**WHAT TO WORK ON:**
Wherever the string "title" appears in the listing, copy that line.

**GIVEN ENTRIES:**
::::::::
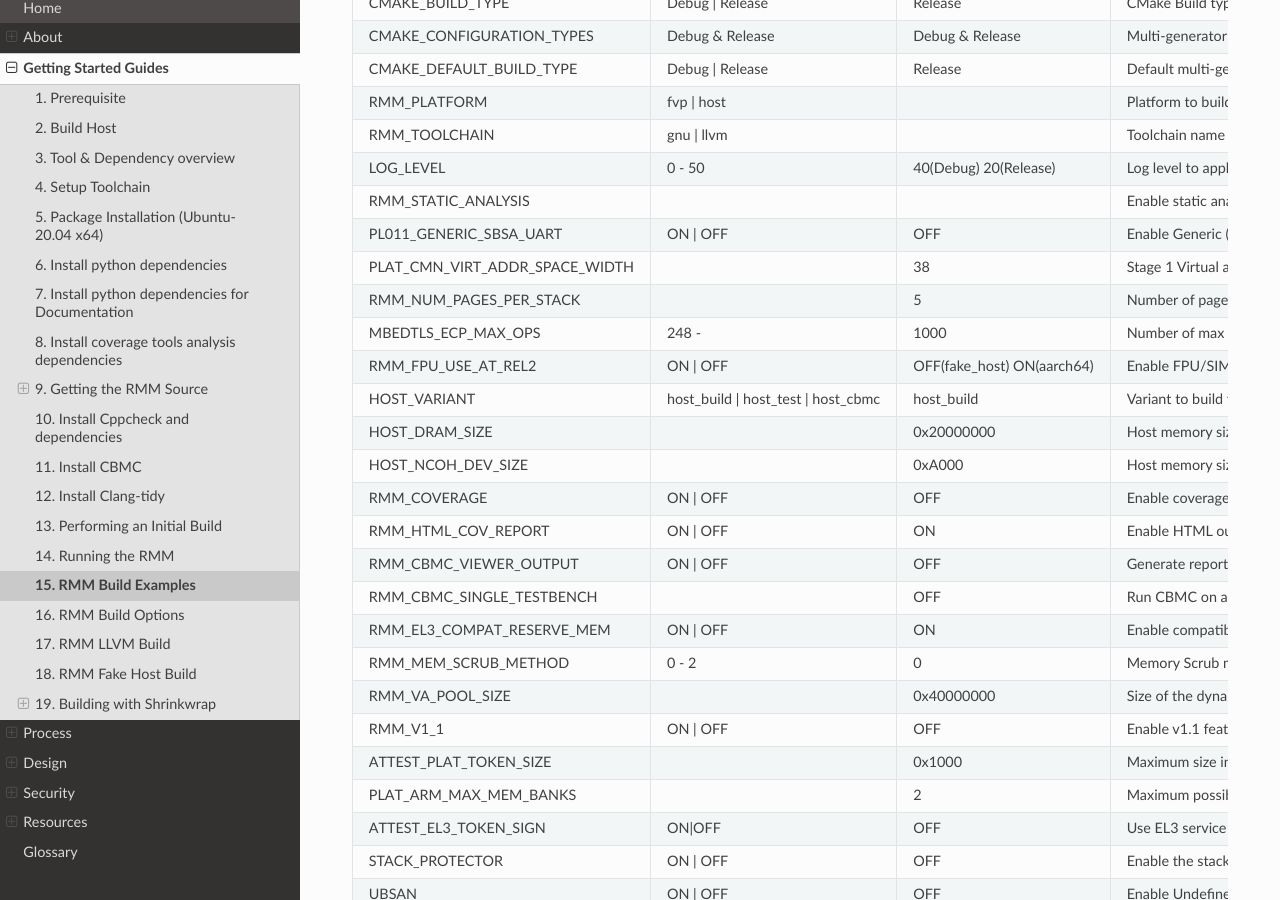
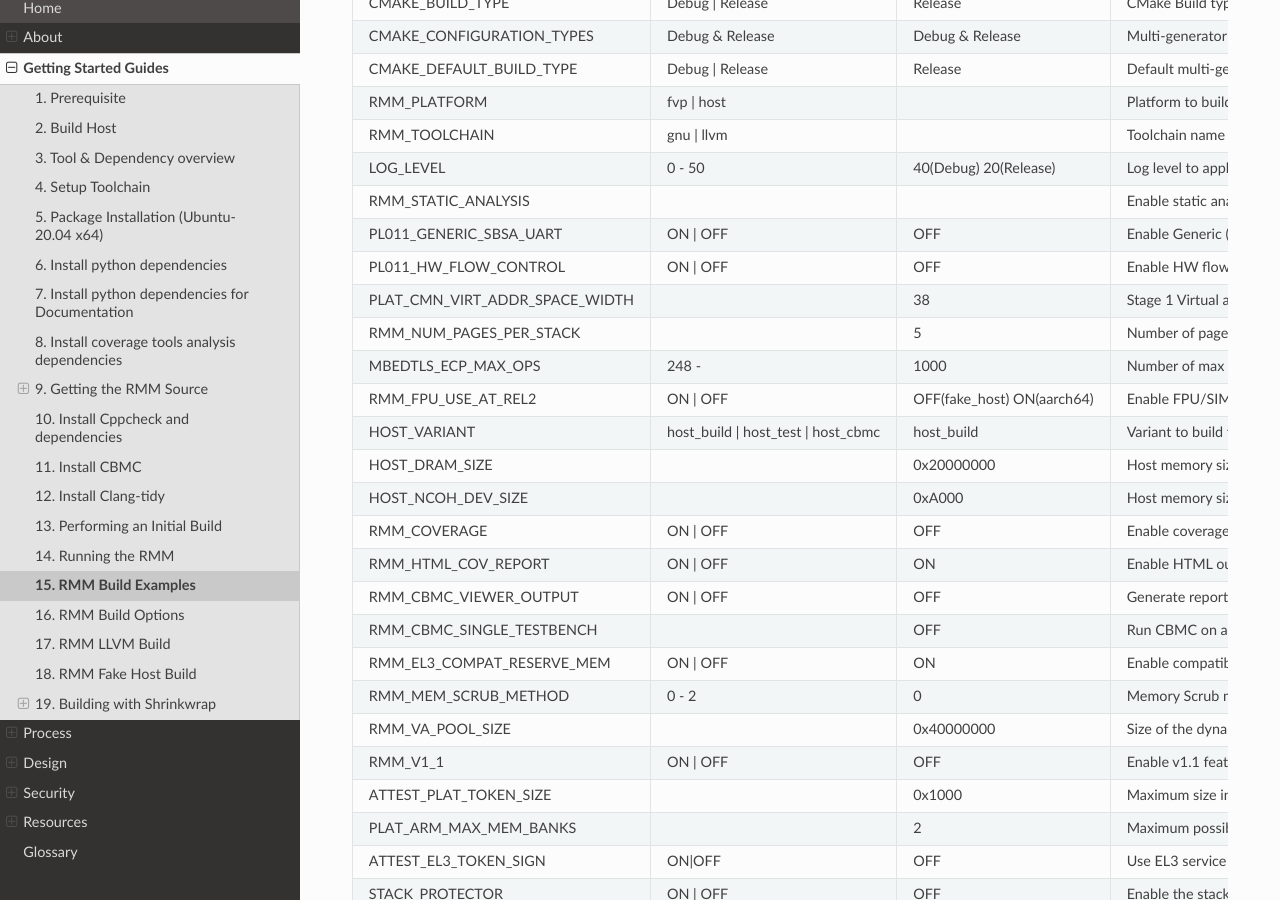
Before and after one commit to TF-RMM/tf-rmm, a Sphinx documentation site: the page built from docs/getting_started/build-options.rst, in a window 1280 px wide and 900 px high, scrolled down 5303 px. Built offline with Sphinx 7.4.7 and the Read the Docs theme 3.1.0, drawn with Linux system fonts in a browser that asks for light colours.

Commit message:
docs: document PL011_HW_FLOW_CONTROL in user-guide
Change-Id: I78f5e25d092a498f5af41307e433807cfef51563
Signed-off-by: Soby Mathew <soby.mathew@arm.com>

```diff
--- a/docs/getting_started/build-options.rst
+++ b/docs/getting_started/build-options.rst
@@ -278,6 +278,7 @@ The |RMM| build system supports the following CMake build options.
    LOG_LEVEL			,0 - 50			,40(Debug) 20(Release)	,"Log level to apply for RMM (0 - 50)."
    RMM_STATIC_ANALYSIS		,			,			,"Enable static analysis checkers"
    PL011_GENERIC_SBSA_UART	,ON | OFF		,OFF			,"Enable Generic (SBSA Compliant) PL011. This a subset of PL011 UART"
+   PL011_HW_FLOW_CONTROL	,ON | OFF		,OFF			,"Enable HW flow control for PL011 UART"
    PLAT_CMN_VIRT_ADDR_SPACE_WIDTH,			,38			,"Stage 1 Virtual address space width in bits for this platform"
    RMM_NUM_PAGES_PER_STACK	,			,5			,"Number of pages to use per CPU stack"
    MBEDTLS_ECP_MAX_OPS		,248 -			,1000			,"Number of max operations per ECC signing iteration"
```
::::::::
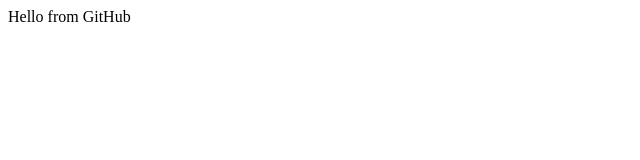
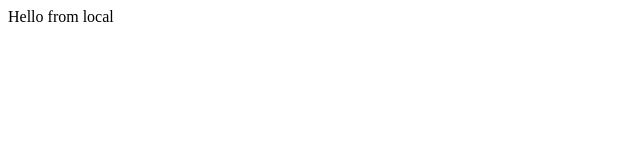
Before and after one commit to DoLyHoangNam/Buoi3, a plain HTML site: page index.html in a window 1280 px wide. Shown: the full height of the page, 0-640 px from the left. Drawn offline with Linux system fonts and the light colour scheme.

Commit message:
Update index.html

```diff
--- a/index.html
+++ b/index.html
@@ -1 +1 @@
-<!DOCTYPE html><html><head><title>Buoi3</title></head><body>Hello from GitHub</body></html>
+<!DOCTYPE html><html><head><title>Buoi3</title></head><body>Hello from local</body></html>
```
::::::::
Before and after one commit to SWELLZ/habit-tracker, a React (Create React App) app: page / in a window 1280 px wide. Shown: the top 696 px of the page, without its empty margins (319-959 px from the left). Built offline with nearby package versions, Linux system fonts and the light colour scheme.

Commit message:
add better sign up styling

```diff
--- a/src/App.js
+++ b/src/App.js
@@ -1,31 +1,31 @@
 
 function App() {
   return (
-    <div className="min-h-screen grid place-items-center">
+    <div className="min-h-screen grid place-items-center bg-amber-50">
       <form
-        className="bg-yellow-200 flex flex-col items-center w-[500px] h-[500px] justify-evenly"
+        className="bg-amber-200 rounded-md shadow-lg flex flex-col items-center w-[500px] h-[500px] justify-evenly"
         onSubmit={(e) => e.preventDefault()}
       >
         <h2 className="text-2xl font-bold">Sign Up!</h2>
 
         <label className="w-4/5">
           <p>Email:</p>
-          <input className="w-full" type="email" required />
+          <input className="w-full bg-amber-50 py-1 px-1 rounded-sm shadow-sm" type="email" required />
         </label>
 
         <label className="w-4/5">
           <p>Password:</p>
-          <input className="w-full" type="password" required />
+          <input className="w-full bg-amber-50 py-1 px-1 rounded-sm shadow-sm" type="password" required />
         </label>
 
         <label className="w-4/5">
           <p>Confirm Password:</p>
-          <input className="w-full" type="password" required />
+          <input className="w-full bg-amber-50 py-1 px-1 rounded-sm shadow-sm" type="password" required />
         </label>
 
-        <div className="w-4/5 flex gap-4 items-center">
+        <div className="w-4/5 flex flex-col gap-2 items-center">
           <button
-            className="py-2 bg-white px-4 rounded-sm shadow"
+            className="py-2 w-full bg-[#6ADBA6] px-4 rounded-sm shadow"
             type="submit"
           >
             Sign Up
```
::::::::
**RESULT:**
-<!DOCTYPE html><html><head><title>Buoi3</title></head><body>Hello from GitHub</body></html>
+<!DOCTYPE html><html><head><title>Buoi3</title></head><body>Hello from local</body></html>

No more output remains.